Segment Start: THE DATA

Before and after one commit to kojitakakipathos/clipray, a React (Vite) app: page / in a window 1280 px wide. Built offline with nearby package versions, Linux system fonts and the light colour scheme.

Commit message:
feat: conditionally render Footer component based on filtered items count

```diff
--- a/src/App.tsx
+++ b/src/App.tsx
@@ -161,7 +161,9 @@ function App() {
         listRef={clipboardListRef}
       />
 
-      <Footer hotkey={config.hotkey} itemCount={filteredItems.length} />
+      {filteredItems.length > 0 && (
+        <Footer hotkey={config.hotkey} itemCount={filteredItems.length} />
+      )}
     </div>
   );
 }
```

Segment End: THE DATA
Segment Start: THE DATA

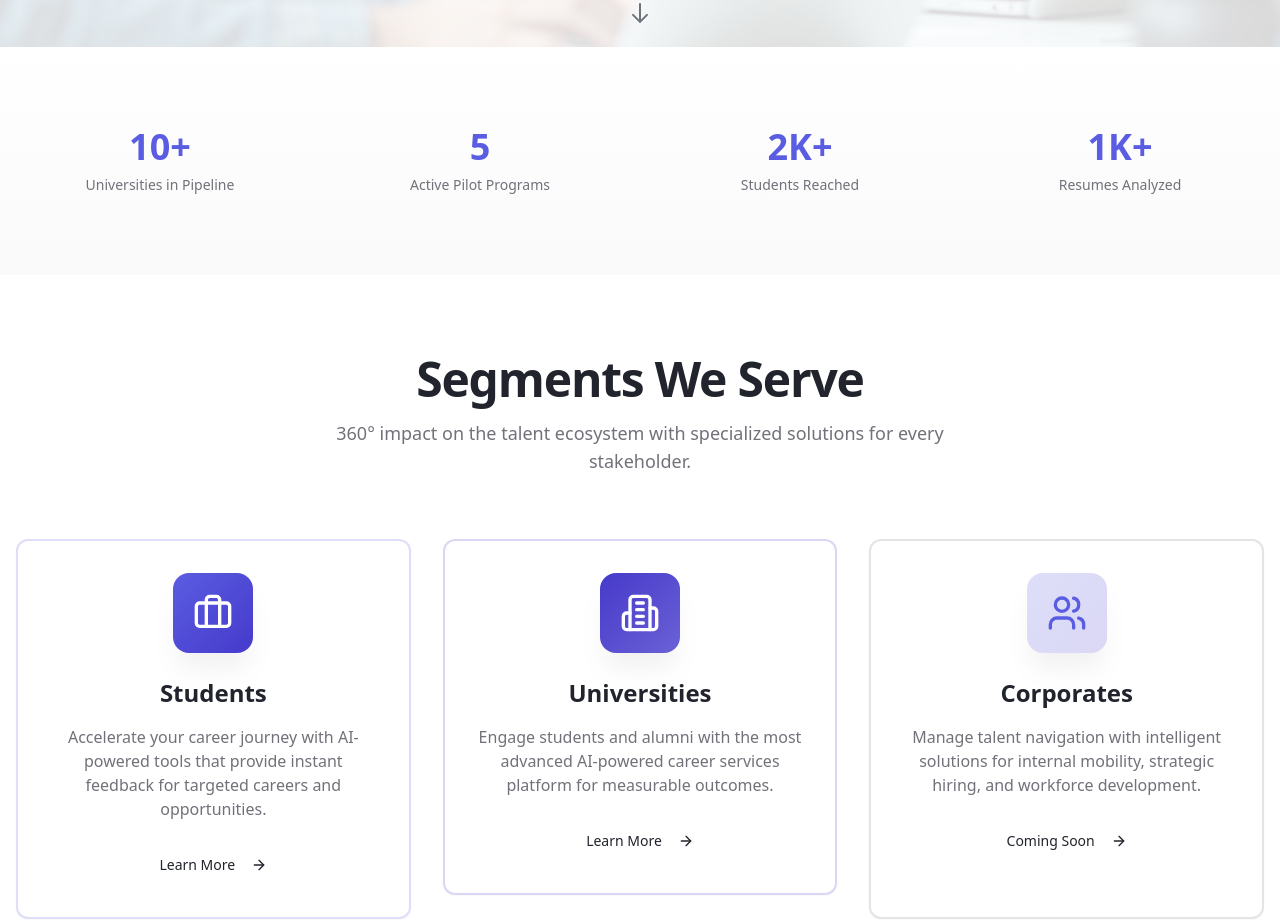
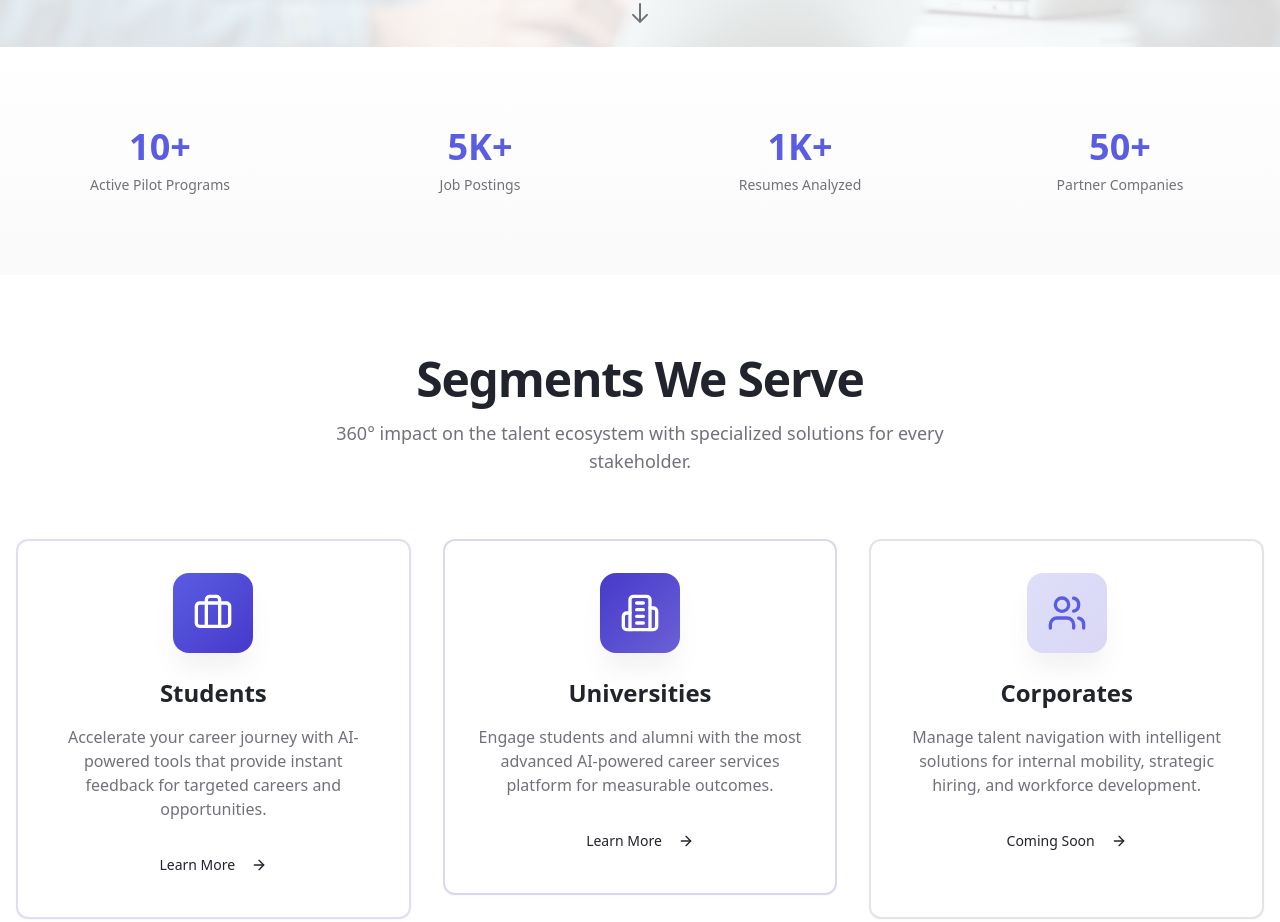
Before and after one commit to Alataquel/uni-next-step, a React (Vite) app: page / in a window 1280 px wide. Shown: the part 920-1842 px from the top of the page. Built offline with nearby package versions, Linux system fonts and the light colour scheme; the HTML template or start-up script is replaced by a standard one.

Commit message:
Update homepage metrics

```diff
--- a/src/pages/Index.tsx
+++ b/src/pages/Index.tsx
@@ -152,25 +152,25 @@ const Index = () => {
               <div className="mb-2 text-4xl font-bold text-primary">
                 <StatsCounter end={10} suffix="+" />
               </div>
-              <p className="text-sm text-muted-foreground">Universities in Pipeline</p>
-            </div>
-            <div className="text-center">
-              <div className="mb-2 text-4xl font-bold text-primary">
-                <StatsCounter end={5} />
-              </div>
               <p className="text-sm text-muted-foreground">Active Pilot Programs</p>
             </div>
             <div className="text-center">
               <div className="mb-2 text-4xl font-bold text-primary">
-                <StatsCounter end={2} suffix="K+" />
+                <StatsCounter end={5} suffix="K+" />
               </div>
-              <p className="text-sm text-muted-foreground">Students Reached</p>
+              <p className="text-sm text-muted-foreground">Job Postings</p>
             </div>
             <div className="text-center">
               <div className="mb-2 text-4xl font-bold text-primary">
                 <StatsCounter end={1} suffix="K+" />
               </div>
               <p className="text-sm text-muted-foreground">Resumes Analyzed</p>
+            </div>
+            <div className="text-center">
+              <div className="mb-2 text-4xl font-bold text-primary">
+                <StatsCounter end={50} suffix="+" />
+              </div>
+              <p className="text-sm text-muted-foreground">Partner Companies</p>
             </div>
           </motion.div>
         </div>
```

Segment End: THE DATA

Search the data for the string "center" and copy each line where it appears.

## WRITTEN SOLUTION
-            <div className="text-center">
             <div className="text-center">
             <div className="text-center">
+            <div className="text-center">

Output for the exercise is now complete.